**Work request:**
The answer is a single number: the count of lines in the records below that contain the word "InplusTrader".

Stored entries:
# # # #
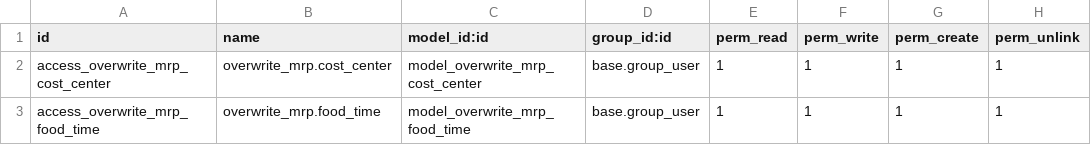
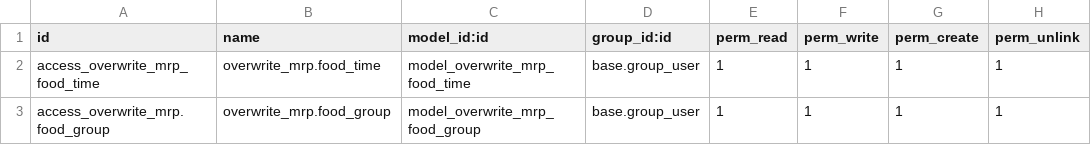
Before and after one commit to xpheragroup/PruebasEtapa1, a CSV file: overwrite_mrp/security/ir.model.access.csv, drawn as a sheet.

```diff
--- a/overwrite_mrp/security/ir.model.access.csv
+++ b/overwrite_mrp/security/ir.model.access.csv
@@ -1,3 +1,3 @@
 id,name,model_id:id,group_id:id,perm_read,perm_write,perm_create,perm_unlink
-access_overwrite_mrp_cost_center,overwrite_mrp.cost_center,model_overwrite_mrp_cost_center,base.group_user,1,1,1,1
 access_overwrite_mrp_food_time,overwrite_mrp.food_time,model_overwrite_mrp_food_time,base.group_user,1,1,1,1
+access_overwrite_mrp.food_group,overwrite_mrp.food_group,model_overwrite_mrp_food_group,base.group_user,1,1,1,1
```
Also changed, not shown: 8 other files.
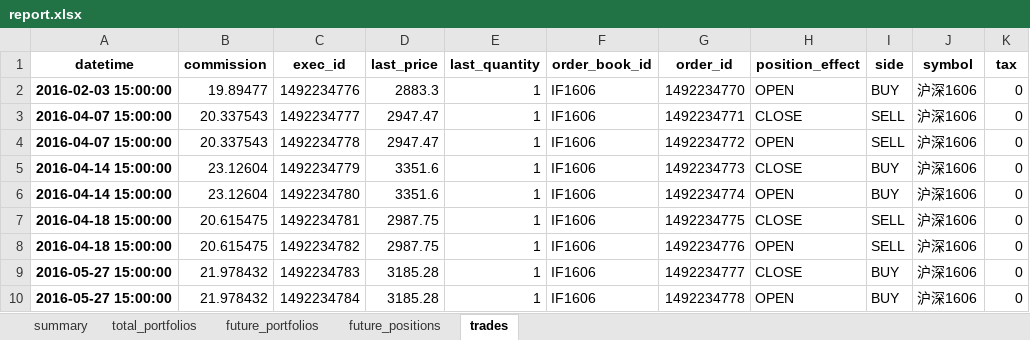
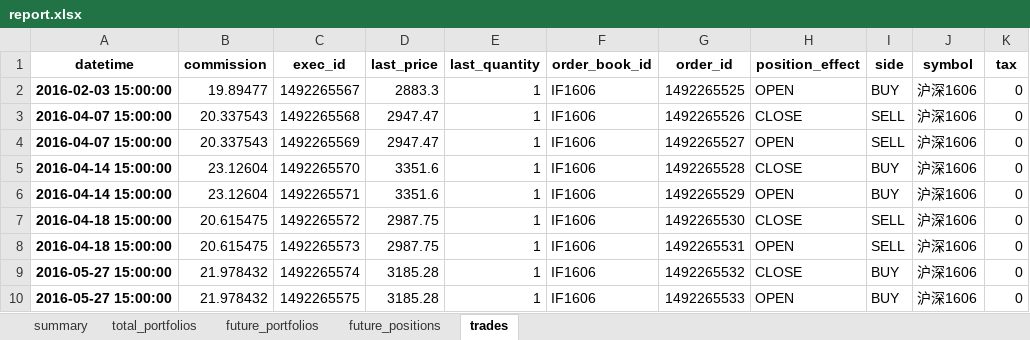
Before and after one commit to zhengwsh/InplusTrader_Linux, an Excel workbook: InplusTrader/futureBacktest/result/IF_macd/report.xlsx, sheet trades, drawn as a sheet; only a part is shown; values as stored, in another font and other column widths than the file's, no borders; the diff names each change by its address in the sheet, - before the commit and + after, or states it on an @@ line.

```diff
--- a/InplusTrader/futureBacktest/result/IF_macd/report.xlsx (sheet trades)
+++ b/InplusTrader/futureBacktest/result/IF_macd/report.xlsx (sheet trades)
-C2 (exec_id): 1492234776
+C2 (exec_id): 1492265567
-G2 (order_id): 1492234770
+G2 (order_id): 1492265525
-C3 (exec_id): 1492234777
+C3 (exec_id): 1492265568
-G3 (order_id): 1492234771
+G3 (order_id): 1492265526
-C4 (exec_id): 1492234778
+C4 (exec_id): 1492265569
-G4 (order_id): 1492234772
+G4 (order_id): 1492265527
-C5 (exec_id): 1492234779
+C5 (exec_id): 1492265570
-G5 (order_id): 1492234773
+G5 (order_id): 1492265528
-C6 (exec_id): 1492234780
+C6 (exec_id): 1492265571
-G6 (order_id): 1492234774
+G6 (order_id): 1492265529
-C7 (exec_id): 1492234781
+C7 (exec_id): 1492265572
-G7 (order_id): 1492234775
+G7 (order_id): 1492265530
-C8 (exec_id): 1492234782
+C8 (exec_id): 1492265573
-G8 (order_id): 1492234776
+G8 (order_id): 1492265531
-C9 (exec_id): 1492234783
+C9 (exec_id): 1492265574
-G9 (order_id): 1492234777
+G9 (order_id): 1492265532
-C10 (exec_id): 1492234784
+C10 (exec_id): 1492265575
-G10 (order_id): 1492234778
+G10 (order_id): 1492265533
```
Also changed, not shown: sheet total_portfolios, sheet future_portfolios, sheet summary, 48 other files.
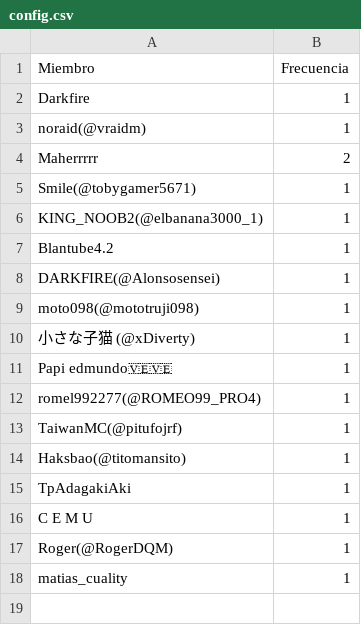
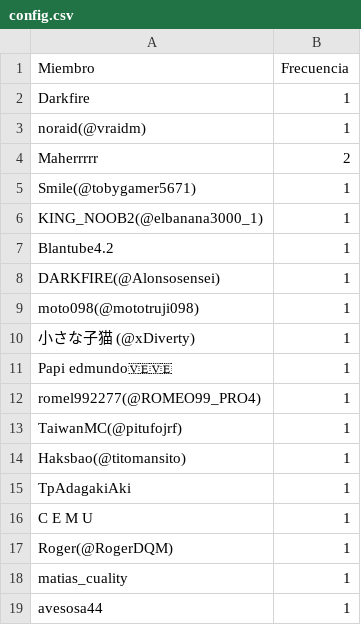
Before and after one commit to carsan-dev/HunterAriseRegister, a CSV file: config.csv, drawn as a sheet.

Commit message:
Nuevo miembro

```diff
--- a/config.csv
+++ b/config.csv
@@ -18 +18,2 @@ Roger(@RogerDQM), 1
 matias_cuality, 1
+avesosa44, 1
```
# # # #
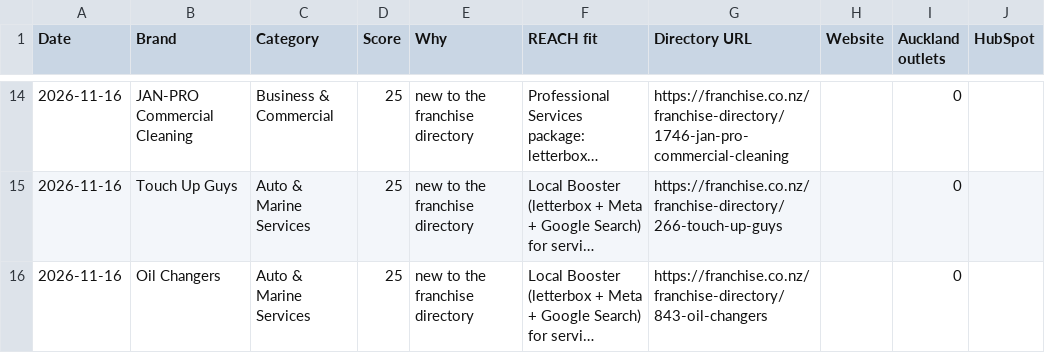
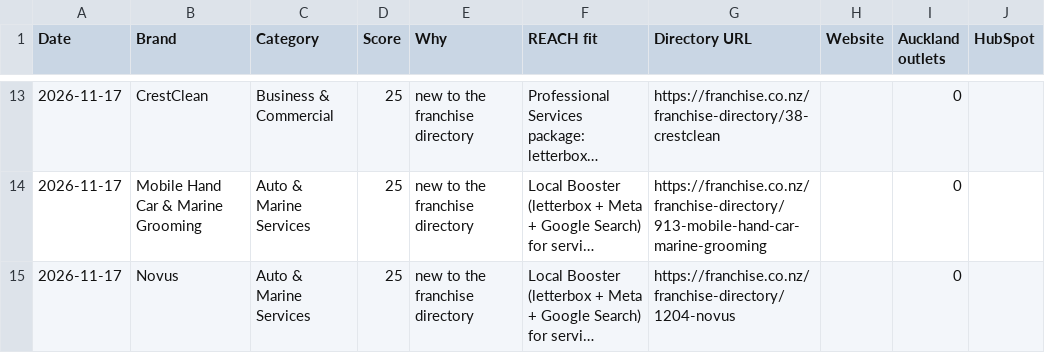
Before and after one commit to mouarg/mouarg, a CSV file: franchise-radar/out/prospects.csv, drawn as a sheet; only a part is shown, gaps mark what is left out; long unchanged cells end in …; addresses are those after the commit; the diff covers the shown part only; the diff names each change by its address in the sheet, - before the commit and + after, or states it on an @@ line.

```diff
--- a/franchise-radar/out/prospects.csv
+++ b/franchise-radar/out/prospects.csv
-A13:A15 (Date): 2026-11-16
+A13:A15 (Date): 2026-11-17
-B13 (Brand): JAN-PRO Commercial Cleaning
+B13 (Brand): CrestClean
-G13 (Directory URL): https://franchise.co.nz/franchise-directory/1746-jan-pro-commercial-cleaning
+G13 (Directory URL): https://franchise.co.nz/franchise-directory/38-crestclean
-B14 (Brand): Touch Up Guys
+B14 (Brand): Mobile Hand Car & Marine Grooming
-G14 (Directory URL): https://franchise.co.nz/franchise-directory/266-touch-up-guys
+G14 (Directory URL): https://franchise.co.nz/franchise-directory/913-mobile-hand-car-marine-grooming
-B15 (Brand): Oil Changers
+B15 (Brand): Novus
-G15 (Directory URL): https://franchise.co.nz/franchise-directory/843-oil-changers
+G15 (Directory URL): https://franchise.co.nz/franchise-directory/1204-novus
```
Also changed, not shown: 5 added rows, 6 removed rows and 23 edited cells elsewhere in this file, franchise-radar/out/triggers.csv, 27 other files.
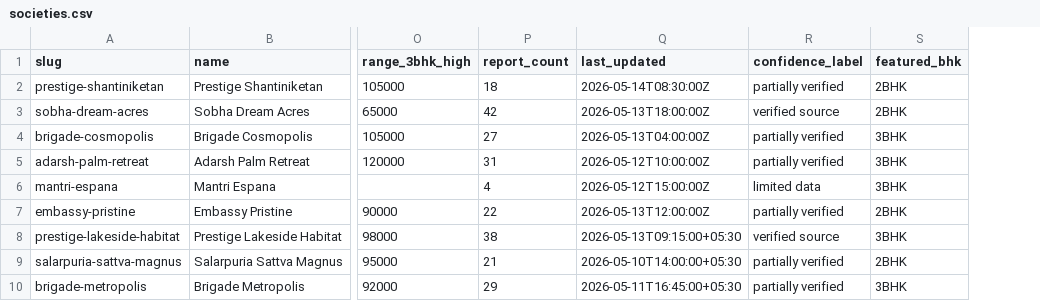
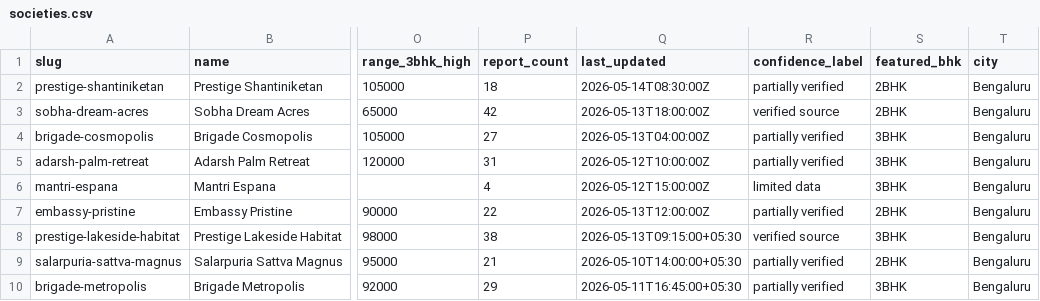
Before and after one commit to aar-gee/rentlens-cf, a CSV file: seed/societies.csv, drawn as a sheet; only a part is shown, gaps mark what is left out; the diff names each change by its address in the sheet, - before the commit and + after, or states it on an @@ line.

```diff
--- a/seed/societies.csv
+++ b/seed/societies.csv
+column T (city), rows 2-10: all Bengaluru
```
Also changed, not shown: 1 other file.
# # # #
**Answer to this problem:**
3